Posted October 9

Though some people fear they'll lose their lunch on a roller coaster, a new study suggests a wild ride could help you pass a pesky kidney stone. (Deseret Photo)

EAST LANSING, Mich. — Though some people fear they’ll lose their lunch on a roller coaster, a new study suggests a wild ride could help you pass a pesky kidney stone.

That’s right, the bumps, twists, turns and loops appear to move smaller kidney stones through the body — ultimately providing relief to their host.

Urological surgeon David Wartinger got the idea for his study — published in the Journal of the American Osteopathic Association’s October issue — when he spoke to a patient who passed a small kidney stone soon after riding the Big Thunder Mountain Railroad coaster at Disney’s Magic Kingdom over spring break, according to The Atlantic.

An interesting coincidence on its own, but add to the fact that he passed two additional small stones after riding the coaster twice more, and you’ve got yourself a story.

“That was just too powerful to ignore,” Wartinger told the Atlantic. “I’d been hearing these anecdotal stories for a couple years, and then I thought, OK, there’s really something here.”

Armed with stories from other patients who had similar experiences after riding various coasters, Wartinger set off to find out if there really was a link. With the help of a 3-D printer, he created a silicone model of a kidney, then filled it with stones and urine.

The next step was taking his new kidney to the scene of the incident — the happiest place on earth. Wartinger and his colleague flew to the Magic Kingdom to ride Big Thunder Mountain Railroad over and over and over.

“We went to guest services, and we didn’t want them to wonder what was going on — two adult men riding the same ride again and again, carrying a backpack,” he told the Atlantic. “It turned out that the manager that day was a guy who recently had a kidney stone. He called the ride manager and said, do whatever you can to help these guys, they’re trying to help people with kidney stones.”

Taking care to hold the backpack at kidney height, the men marked the position of the stones before and after each ride. It quickly became clear that the stones were much more likely to pass if the rider chose a spot in the back of the coaster.

“There was a lot more whipping around in that rear car,” Wartinger said.

When all was said and done, Wartinger and his colleague — Dr. Marc A. Mitchell, braved the ride more than 230 times. Overall, they experienced a 70-percent passing rate, CNN reported.

“There’s nothing fancy, nothing difficult to understand,” Wartinger told CNN. “This is just a very mechanical phenomenon. Basically, a kidney stone is a rock. And it is lodged in the physical passageways inside the kidney. It’s simply about finding the right amount of shaking and rattling to get it through.”

Though the theory requires further testing — preferably with human subjects — Wartinger said the “roller coaster treatment” could benefit those who have small stones.

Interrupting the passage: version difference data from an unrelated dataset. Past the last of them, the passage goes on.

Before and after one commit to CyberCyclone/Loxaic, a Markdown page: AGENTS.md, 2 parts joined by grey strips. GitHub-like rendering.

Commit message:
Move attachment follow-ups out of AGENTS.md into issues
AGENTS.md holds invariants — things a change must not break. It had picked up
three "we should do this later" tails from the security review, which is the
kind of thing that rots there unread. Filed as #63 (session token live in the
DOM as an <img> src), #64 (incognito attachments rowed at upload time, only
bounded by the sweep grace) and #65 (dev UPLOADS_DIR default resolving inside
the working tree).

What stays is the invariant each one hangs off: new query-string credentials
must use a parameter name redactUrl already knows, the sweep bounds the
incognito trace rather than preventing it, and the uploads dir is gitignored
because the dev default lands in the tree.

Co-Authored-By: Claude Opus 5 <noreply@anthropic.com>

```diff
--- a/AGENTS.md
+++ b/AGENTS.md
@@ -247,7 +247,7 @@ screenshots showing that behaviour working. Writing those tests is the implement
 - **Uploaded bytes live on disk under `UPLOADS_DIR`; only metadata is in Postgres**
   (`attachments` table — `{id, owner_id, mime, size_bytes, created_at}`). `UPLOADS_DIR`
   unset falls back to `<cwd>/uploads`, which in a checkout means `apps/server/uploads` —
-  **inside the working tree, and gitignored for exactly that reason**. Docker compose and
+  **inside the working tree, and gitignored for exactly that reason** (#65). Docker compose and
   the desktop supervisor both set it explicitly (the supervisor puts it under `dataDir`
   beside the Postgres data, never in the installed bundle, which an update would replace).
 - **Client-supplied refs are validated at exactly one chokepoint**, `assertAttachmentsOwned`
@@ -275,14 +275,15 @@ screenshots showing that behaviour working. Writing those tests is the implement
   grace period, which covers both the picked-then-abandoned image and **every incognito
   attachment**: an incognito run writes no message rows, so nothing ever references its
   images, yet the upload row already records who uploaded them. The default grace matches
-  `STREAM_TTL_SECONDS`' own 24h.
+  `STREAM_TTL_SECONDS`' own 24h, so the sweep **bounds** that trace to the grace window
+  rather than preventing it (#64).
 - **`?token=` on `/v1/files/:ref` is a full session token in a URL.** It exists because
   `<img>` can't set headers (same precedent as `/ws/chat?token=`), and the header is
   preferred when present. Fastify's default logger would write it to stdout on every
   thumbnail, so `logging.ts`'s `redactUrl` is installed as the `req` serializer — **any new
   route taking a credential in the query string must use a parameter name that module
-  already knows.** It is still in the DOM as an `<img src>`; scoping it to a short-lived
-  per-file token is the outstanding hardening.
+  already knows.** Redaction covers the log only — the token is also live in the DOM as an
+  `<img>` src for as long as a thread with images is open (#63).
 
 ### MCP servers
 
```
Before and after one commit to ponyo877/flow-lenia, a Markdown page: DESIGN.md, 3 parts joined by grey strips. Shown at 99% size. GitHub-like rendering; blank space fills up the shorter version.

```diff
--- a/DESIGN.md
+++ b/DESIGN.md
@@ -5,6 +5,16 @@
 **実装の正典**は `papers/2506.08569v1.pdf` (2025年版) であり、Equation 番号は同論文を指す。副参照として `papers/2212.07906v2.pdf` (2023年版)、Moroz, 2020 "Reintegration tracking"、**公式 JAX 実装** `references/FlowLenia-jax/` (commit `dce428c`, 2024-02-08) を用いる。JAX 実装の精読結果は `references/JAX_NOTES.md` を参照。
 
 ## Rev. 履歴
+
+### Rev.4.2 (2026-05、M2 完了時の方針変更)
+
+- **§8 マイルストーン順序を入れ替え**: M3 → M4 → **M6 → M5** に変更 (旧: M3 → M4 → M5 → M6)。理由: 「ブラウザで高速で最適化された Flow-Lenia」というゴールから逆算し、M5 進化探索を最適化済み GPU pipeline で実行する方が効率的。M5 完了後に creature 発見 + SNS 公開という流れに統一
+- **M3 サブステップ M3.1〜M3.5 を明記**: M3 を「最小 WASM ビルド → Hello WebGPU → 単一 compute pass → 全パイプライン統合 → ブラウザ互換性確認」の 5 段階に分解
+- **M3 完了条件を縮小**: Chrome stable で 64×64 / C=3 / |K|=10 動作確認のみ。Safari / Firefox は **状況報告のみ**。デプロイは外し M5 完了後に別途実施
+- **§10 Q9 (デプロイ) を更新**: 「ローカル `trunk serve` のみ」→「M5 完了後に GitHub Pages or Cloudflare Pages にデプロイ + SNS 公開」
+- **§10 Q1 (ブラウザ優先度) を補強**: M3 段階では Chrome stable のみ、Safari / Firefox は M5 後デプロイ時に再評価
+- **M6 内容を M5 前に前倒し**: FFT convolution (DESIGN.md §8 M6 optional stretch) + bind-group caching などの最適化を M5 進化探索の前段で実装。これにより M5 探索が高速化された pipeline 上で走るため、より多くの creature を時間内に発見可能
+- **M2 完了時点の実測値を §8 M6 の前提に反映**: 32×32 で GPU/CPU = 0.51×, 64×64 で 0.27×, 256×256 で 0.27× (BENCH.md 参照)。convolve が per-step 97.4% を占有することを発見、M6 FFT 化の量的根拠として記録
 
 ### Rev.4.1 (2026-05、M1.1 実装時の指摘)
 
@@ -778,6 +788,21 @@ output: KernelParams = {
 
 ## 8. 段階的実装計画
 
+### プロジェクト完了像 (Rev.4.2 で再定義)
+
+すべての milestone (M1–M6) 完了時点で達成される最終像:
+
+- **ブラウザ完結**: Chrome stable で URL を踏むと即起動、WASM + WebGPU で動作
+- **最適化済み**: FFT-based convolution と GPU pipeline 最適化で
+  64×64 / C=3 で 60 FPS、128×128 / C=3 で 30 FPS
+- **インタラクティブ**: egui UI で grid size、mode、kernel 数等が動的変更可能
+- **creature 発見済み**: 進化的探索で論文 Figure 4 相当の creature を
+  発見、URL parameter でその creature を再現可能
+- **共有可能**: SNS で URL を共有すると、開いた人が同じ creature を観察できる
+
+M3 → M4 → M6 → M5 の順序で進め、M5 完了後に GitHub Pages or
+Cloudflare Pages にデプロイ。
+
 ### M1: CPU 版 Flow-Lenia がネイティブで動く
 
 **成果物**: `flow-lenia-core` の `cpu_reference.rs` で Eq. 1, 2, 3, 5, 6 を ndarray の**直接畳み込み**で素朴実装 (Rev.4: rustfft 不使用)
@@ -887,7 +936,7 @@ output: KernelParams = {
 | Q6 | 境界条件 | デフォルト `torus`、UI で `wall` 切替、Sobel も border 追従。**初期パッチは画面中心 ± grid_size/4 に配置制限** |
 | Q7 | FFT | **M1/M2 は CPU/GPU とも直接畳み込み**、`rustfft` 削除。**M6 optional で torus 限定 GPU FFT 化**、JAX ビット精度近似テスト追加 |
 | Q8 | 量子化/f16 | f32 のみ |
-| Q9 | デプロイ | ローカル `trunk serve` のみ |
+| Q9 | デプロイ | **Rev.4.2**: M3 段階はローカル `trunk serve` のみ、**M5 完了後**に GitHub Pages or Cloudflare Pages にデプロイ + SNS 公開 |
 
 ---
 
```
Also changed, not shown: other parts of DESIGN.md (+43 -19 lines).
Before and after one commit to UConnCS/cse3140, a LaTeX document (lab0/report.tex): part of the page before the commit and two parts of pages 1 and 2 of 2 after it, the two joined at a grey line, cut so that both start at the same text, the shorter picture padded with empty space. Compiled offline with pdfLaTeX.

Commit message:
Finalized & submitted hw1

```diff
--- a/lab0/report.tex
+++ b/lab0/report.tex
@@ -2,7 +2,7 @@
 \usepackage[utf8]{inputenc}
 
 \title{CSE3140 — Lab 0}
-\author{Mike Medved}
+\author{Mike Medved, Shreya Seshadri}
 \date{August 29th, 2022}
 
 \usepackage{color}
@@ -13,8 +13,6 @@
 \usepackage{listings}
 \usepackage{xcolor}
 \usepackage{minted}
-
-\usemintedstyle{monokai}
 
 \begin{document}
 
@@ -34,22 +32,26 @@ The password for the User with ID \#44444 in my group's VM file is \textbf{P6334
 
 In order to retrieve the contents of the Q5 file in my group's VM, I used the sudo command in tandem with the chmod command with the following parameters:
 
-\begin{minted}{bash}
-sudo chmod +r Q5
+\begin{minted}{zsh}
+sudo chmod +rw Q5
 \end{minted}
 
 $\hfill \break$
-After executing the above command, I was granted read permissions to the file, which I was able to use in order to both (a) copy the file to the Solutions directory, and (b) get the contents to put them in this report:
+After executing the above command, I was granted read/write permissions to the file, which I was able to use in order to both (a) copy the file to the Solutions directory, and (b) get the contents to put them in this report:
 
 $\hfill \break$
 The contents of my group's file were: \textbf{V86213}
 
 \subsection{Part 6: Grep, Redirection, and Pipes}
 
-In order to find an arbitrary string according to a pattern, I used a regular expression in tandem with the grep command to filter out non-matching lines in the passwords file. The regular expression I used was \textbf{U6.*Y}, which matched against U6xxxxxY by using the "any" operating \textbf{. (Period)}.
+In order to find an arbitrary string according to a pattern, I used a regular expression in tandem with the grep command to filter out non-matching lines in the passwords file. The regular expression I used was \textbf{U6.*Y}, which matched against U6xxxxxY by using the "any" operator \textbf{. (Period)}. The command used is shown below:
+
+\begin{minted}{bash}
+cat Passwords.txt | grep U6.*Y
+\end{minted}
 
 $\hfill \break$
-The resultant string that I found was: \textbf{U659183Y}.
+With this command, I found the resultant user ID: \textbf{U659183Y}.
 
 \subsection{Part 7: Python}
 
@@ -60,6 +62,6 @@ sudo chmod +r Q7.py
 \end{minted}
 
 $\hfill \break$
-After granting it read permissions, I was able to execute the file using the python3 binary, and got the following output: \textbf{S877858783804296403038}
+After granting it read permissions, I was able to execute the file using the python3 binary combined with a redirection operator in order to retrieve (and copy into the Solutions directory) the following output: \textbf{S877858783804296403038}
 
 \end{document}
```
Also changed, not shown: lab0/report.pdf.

“The idea is, you want to pass them when they are little, not when they are big,” he said. “If you have a stone that’s 4 millimeters or smaller, it should be able to pass without needing surgery and without too much discomfort.”

More than 300,000 people end up in the emergency room with kidney stones each year, according to the study.

Jessica Ivins is a content manager for KSL.com and contributor to the Motherhood Matters section.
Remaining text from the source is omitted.